*Stored dataset items*.
——————————
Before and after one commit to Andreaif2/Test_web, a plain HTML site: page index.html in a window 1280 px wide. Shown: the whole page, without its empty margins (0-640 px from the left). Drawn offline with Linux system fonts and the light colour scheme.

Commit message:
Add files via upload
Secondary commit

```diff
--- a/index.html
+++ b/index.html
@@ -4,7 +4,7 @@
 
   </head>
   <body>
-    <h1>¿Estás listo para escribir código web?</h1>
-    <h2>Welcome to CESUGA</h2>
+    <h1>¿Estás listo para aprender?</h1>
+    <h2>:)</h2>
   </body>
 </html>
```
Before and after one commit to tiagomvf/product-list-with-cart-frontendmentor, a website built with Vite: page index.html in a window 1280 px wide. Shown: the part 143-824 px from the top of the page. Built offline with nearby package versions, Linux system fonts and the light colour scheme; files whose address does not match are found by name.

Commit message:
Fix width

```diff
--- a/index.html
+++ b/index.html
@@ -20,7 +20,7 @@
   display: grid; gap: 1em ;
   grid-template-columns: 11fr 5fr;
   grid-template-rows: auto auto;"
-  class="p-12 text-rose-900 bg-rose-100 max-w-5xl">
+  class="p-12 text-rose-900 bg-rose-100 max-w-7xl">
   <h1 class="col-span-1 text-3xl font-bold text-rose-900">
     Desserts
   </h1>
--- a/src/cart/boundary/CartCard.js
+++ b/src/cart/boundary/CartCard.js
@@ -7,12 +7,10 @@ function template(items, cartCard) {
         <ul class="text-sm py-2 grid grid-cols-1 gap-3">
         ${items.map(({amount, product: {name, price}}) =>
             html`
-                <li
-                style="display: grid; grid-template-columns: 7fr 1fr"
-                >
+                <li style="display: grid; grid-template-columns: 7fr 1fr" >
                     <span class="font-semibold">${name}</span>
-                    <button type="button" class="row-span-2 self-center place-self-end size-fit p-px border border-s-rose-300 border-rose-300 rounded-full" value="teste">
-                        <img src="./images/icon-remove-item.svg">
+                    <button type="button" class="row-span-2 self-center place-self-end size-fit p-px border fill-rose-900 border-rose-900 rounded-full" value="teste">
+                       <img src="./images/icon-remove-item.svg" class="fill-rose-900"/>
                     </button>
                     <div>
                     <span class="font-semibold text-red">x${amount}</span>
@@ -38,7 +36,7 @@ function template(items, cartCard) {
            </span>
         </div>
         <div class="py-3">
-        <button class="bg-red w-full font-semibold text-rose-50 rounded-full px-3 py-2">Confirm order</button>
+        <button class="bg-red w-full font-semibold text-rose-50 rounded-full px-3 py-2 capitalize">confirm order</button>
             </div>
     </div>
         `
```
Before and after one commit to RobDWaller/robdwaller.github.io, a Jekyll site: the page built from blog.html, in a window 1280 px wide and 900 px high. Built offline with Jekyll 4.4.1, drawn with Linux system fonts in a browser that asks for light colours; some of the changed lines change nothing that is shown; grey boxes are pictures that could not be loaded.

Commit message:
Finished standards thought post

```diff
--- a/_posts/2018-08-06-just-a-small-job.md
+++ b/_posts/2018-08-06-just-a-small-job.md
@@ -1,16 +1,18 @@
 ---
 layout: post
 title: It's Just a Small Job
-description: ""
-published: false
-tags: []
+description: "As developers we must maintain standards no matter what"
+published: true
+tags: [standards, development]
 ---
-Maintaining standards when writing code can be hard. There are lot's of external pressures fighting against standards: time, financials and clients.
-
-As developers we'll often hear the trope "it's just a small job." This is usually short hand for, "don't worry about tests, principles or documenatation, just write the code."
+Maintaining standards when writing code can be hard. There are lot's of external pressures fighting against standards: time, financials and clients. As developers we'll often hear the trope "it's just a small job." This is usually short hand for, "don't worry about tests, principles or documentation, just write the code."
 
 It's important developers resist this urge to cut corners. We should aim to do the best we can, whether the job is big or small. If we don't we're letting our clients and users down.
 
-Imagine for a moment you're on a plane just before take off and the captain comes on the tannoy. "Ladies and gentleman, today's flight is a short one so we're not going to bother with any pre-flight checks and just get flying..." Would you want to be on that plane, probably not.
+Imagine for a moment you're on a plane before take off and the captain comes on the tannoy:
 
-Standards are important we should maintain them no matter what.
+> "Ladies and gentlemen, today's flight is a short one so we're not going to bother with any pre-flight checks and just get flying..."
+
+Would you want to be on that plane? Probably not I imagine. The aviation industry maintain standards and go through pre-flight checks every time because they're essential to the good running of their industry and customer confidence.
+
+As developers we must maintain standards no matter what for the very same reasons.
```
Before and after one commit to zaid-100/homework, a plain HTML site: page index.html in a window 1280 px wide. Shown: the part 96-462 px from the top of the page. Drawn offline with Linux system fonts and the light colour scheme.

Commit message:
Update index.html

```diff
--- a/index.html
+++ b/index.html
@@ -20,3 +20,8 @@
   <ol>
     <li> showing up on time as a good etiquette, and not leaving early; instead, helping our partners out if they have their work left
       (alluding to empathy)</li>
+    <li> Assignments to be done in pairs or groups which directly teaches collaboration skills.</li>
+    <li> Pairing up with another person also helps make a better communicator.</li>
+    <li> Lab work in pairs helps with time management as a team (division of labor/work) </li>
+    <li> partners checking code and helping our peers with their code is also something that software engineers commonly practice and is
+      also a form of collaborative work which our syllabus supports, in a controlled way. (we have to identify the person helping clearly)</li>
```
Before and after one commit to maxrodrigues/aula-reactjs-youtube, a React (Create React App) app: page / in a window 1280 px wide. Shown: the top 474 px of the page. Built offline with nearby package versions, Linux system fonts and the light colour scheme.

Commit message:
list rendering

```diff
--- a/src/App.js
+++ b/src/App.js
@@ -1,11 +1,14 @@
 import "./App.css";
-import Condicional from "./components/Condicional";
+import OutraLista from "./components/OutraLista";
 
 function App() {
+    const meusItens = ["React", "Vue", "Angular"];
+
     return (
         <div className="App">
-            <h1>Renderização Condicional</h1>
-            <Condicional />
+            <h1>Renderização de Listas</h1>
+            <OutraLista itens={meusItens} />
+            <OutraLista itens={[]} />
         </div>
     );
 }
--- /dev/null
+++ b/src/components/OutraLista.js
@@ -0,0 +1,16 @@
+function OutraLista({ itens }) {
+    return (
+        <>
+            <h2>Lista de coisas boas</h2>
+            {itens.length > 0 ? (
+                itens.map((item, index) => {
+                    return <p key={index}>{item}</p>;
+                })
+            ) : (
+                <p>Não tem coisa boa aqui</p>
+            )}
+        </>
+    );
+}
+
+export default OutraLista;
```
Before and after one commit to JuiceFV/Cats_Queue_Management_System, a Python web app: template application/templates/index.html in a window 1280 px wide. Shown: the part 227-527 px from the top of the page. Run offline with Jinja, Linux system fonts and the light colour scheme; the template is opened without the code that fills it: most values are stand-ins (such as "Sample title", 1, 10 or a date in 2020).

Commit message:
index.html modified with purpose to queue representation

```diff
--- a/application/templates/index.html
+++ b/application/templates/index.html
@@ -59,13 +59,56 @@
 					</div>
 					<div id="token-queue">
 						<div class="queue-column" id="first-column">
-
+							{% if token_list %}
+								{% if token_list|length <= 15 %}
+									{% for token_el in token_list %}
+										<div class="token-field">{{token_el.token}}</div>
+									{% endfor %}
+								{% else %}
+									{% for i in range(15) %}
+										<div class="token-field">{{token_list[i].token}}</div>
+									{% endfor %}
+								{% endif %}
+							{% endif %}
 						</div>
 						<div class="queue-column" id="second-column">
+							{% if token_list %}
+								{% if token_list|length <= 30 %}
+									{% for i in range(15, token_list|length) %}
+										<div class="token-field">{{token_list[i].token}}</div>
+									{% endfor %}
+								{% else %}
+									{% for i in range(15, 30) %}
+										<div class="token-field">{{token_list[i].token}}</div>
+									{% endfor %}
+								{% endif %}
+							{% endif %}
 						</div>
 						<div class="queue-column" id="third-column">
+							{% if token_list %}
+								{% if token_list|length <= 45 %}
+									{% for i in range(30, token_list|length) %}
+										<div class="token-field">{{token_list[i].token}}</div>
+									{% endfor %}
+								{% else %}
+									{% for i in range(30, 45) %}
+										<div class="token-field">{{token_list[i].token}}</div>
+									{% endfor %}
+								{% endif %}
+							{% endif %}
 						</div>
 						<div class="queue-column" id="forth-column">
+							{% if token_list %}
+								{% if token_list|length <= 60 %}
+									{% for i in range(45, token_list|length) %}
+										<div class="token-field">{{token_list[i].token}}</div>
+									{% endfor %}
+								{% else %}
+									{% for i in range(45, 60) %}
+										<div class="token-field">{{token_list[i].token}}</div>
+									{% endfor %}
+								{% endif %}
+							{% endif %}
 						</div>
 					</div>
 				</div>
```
——————————
*WORK TO COMPLETE*. Find the lines above that contain the word "grid" and copy each one.

*RESULT OF THE EXERCISE*.
   display: grid; gap: 1em ;
   grid-template-columns: 11fr 5fr;
   grid-template-rows: auto auto;"
         <ul class="text-sm py-2 grid grid-cols-1 gap-3">
-                style="display: grid; grid-template-columns: 7fr 1fr"
+                <li style="display: grid; grid-template-columns: 7fr 1fr" >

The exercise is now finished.